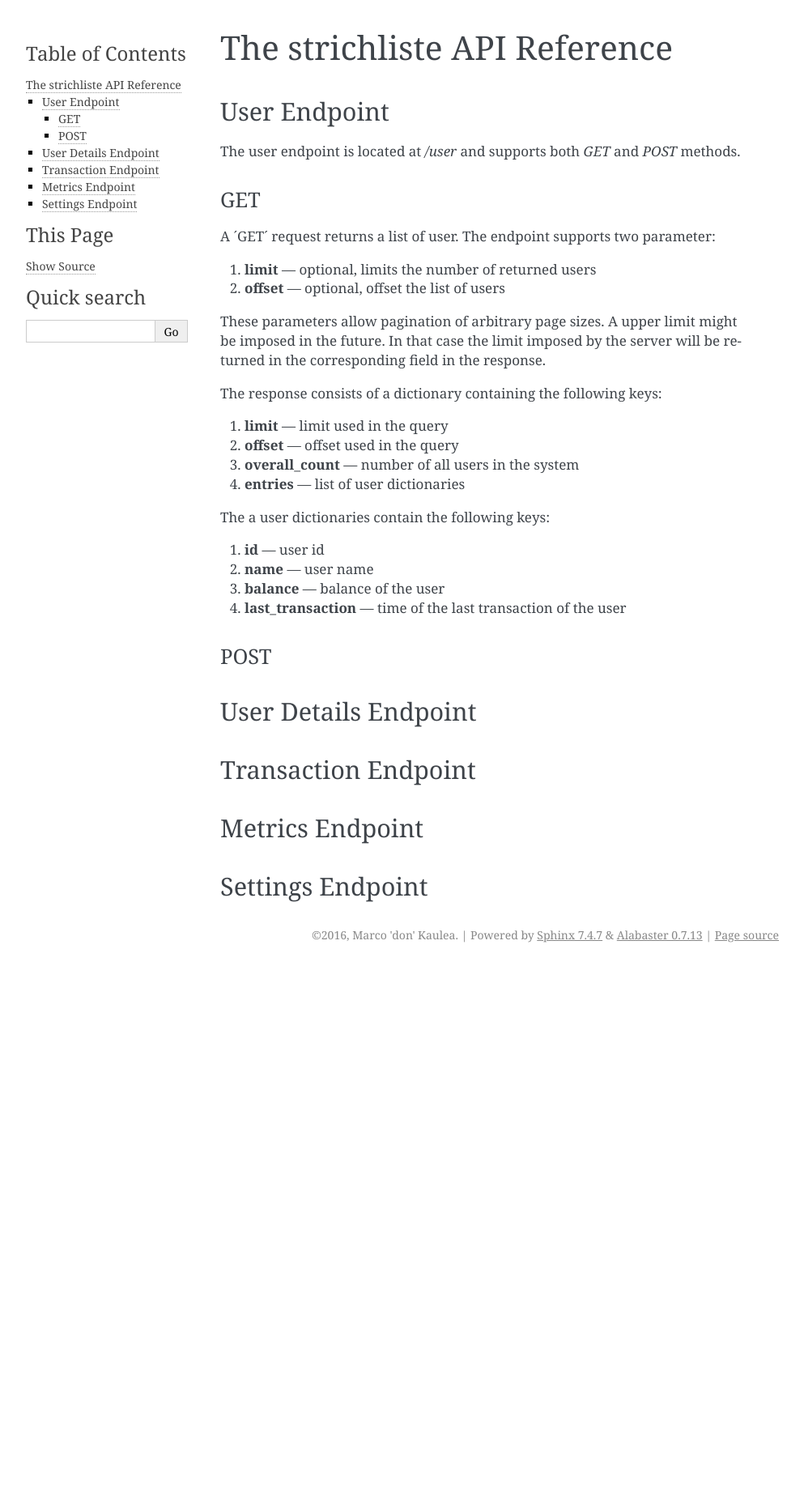
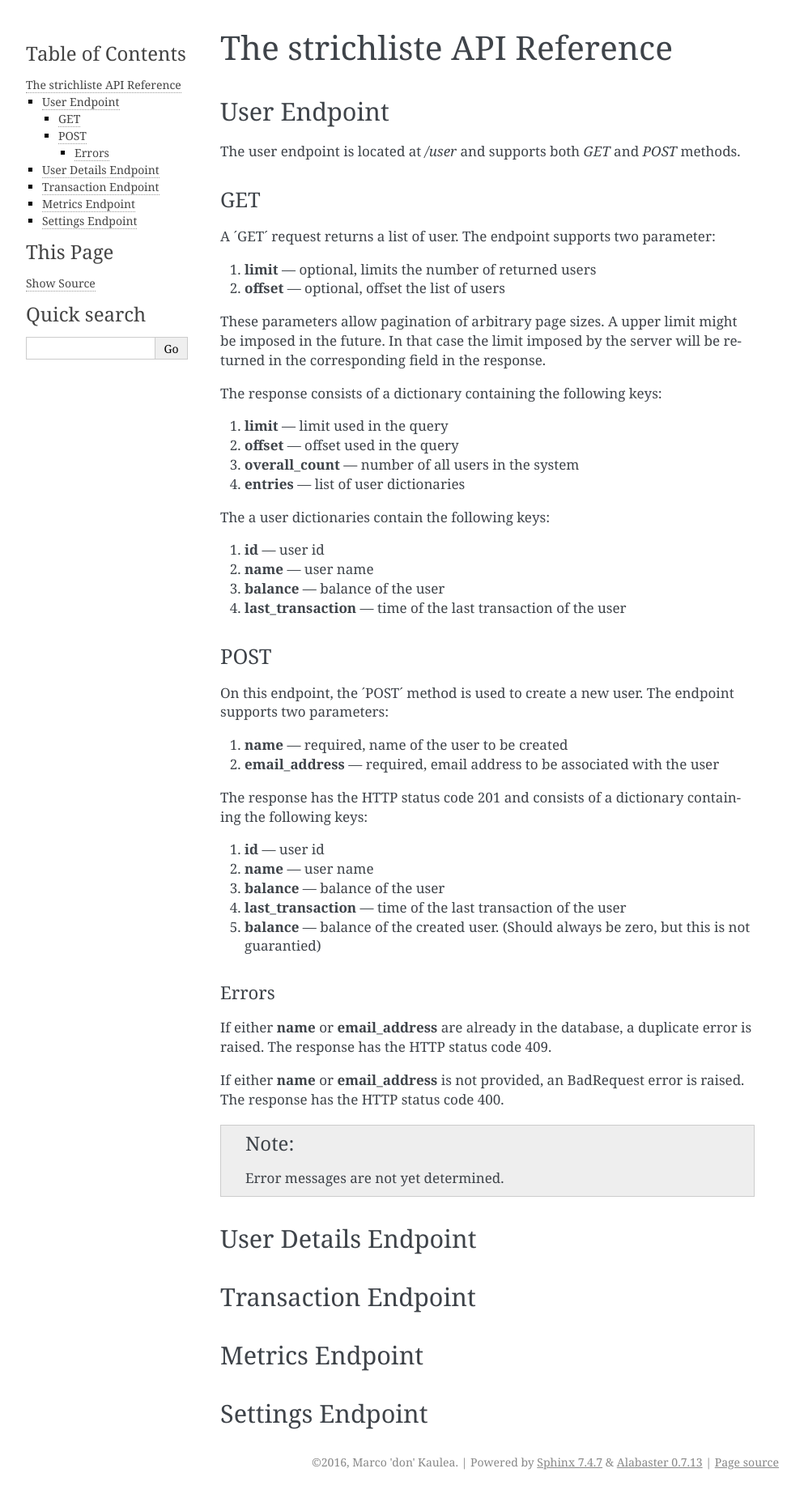
Before and after one commit to hackerspace-bootstrap/strichliste-django, a Sphinx documentation site: the page built from docs/api.rst, in a window 1280 px wide. Shown: the whole page at 81% size, without its empty margins (148-1141 px from the left). Built offline with Sphinx 7.4.7, drawn with Linux system fonts in a browser that asks for light colours; before the commit the page ends 1194 px from its top, so only the background shows below that.

Commit message:
Add documentation for User POST endpoint

```diff
--- a/docs/api.rst
+++ b/docs/api.rst
@@ -34,6 +34,32 @@ The a user dictionaries contain the following keys:
 
 POST
 ----
+On this endpoint, the ´POST´ method is used to create a new user. The endpoint supports two parameters:
+
+1. **name** — required, name of the user to be created
+2. **email_address** — required, email address to be associated with the user
+
+The response has the HTTP status code 201 and consists of a dictionary
+containing the following keys:
+
+1. **id** — user id
+2. **name** — user name
+3. **balance** — balance of the user
+4. **last_transaction** — time of the last transaction of the user
+5. **balance** — balance of the created user. (Should always be zero, but this is not guarantied)
+
+Errors
+^^^^^^
+If either **name** or **email_address** are already in the database, a duplicate
+error is raised. The response has the HTTP status code 409.
+
+If either **name** or **email_address** is not provided, an BadRequest error is
+raised. The response has the HTTP status code 400.
+
+.. note::
+    Error messages are not yet determined.
+
+
 
 User Details Endpoint
 =====================
```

:::::

What the task requires
If a line in the material above holds "name", copy it.

Task output
+1. **name** — required, name of the user to be created
+2. **name** — user name
+If either **name** or **email_address** are already in the database, a duplicate
+If either **name** or **email_address** is not provided, an BadRequest error is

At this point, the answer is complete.